*REQUIRED WORK*.
The answer must be every line of the data that holds the word "Stack".

[User interface change data]
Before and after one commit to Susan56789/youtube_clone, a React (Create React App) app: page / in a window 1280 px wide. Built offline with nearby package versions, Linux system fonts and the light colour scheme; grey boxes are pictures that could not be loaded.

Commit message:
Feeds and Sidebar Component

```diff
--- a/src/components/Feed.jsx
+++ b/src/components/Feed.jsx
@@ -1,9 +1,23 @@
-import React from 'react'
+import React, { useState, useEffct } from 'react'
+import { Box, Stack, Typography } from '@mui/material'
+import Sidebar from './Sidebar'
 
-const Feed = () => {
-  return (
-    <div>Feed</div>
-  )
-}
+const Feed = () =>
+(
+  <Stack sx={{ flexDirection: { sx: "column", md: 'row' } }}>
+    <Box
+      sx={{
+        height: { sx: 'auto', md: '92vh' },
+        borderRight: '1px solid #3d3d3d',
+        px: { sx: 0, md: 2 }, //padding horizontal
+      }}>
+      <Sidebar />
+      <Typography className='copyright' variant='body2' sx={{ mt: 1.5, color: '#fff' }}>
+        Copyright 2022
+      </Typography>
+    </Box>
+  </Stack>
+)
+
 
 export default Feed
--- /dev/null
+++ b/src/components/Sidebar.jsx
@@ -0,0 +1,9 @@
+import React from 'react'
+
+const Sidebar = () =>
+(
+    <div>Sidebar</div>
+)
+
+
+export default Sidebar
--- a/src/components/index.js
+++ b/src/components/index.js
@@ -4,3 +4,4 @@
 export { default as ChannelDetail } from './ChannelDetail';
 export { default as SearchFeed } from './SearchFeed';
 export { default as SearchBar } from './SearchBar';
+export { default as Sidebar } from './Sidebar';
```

--

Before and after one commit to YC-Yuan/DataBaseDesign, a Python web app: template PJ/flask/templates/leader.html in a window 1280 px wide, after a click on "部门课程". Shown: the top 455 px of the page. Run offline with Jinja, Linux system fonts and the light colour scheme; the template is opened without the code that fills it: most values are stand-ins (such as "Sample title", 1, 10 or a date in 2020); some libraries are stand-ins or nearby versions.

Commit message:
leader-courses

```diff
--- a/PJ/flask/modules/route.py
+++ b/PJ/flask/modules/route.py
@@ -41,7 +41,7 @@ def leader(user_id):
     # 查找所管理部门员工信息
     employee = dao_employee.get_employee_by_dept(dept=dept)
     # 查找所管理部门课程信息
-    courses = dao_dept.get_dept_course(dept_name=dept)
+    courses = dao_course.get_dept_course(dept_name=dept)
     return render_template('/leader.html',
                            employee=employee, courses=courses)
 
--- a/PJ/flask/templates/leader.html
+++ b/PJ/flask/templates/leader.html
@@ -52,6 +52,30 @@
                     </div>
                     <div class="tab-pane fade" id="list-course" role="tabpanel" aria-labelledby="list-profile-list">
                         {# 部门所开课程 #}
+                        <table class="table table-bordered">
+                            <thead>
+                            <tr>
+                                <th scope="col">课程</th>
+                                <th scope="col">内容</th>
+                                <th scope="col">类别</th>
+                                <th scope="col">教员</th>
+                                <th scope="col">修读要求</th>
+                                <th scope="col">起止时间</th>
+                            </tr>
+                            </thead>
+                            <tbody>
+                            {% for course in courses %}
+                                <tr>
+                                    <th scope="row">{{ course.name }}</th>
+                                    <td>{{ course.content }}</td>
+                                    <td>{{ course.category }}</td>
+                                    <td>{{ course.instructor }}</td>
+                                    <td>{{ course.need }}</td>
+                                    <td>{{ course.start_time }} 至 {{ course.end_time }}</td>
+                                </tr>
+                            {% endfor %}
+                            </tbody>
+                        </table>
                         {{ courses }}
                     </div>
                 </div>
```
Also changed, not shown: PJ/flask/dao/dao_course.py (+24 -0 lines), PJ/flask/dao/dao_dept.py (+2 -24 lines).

*RESPONSE TO THE TASK*.
+import { Box, Stack, Typography } from '@mui/material'
+  <Stack sx={{ flexDirection: { sx: "column", md: 'row' } }}>
+  </Stack>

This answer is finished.